It wasn't so much a grilling as a polite discussion this morning between Harris County officials and members of the Texas Commission on Jail Standards. Despite continued overcrowding at the county's four facilities and ongoing concerns about inmate conditions, the county is expected in November to ask the commission for permission to continue filling the jails with hundreds of so-called "variance beds" — beds beyond the capacity for which the buildings were designed.
Houston area lawmakers, in a letter last week, asked the commission to ensure that county officials were making measurable progress to reduce the jail population before granting permission for the continued variance beds. They wrote that they were worried the conditions could lead the U.S. Department of Justice to take over managing the jail or even to inmate deaths.

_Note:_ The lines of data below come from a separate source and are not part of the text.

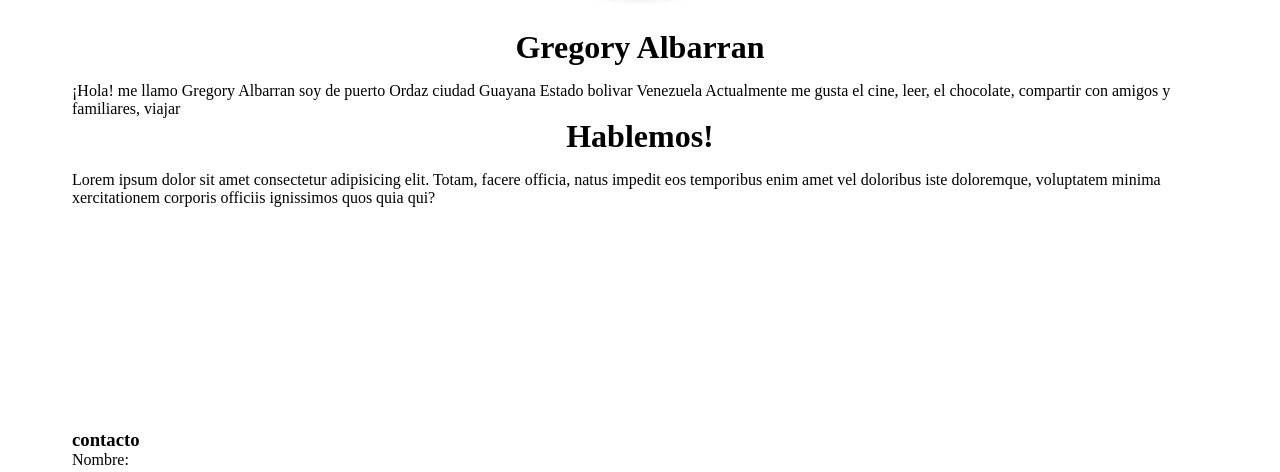
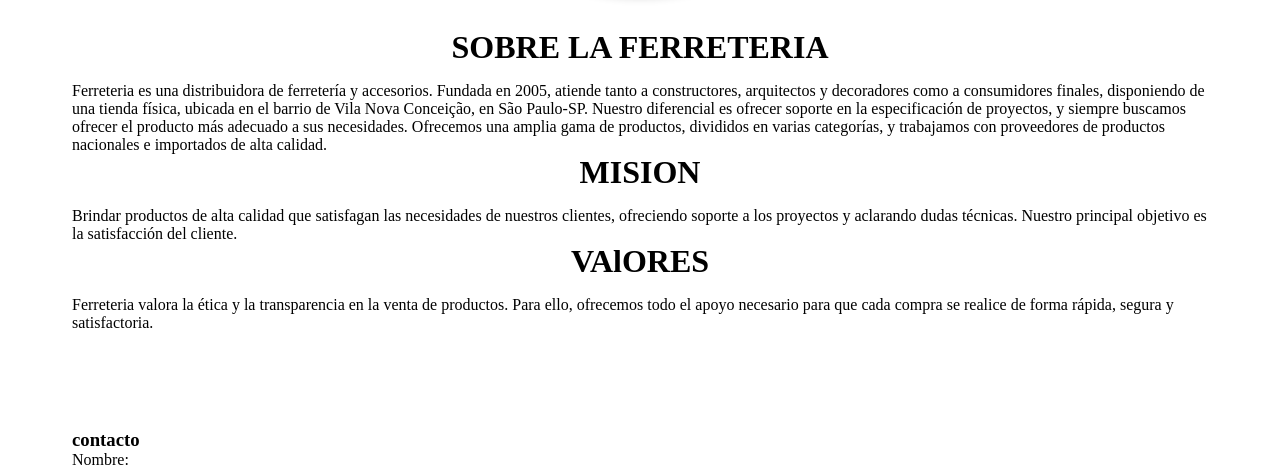
Before and after one commit to Greg1520/Proyecto-2-, a plain HTML site: page index.html in a window 1280 px wide. Shown: the part 334-806 px from the top of the page. Drawn offline with Linux system fonts and the light colour scheme; a web font is replaced by a local one.

Commit message:
proyecto 2 segundo cambio

```diff
--- a/index.html
+++ b/index.html
@@ -27,23 +27,24 @@
         </center>
 
         <section id="about">
-            <h1>Gregory Albarran</h1>
-            <p> ¡Hola! me llamo Gregory Albarran soy de puerto Ordaz ciudad Guayana Estado bolivar Venezuela
-                Actualmente
+            <h1>SOBRE LA FERRETERIA</h1>
+            <p>
+                Ferreteria es una distribuidora de ferretería y accesorios.
+                Fundada en 2005, atiende tanto a constructores, arquitectos y decoradores como a consumidores finales, disponiendo de una tienda física, ubicada en el barrio de Vila Nova Conceição, en São Paulo-SP.
+                Nuestro diferencial es ofrecer soporte en la especificación de proyectos, y siempre buscamos ofrecer el producto más adecuado a sus necesidades. Ofrecemos una amplia gama de productos, divididos en varias categorías, y trabajamos con proveedores de productos nacionales e importados de alta calidad.
+            </p>
 
-                me gusta el cine, leer, el chocolate, compartir con amigos y familiares, viajar
-                </p>
+                <h2>MISION</h2>
+            <p>
+                Brindar productos de alta calidad que satisfagan las necesidades de nuestros clientes, ofreciendo soporte a los proyectos y aclarando dudas técnicas.
+                Nuestro principal objetivo es la satisfacción del cliente.
+            </p>
 
-                <h2>Hablemos!</h2>
-            <p>
-                Lorem ipsum dolor sit amet
-                consectetur adipisicing elit. Totam,
-                facere officia, natus impedit eos
-                temporibus enim amet vel doloribus
-                iste doloremque, voluptatem minima
-                xercitationem corporis officiis
-                ignissimos quos quia qui?</p>
-
+                <h2>VAlORES</h2>
+            <P>
+                Ferreteria valora la ética y la transparencia en la venta de productos.
+                Para ello, ofrecemos todo el apoyo necesario para que cada compra se realice de forma rápida, segura y satisfactoria.
+            </P>
         </section>
 
     <section id="contacto">
```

The jail facilities in Harris County are designed to hold up to about 9,400 inmates. But currently, more than 10,200 inmates are in county custody, including about 1,500 who have been shipped to jails in other Texas counties and in Louisiana. "We’re still aggressively outsourcing inmates," Major Mike Smith, who is in charge of Harris County's jail facilities, told the commission. They're outsourcing, he said, not only because the jail is short on space, but also because it's less expensive than hiring all the staff and paying all the overtime it would require to guard all those inmates. "If we get the population down, we would like to bring as many back as we can," Smith said.
He also explained that although Harris County jail is not using all of the 1,600 variance beds it currently is permitted to have, it's critical for officials to have the flexibility the additional beds provide. Part of the need for flexibility comes from ongoing renovation at one of the facilities to improve the electrical system and intercoms. That work is expected to be complete sometime next year, Smith said.

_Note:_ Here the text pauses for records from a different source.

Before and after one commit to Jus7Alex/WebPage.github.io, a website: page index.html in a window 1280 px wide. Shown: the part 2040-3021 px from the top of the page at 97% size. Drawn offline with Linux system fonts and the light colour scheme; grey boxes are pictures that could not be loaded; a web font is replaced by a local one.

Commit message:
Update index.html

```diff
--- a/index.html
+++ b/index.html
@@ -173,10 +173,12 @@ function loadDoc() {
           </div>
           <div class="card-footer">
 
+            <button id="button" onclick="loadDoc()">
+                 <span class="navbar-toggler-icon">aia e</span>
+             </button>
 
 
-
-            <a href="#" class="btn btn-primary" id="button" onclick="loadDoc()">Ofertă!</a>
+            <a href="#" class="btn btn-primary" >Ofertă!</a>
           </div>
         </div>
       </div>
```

Caprice Cosper, director of Harris County's Office of Criminal Justice Coordination, said the jail population is falling, but solving the problems will require more policy adjustments than the sheriff alone can implement. District attorneys, judges, probation and parole officers and mental health care providers are all working on policies that they hope will get offenders the treatment they need to avoid jail time and prevent recidivism. She told the commission that 70 percent to 80 percent of inmates in Harris County who are awaiting trial have a prior criminal history. "Change in the criminal justice system does not usually come easy," she said. "It's generally not as simple as it may look on its face."
Jail commission executive director Adan Muñoz said he hoped the discussion today would provide the nine-member commission with more knowledge upon which to base its decision in November about whether to continue allowing Harris County additional beds.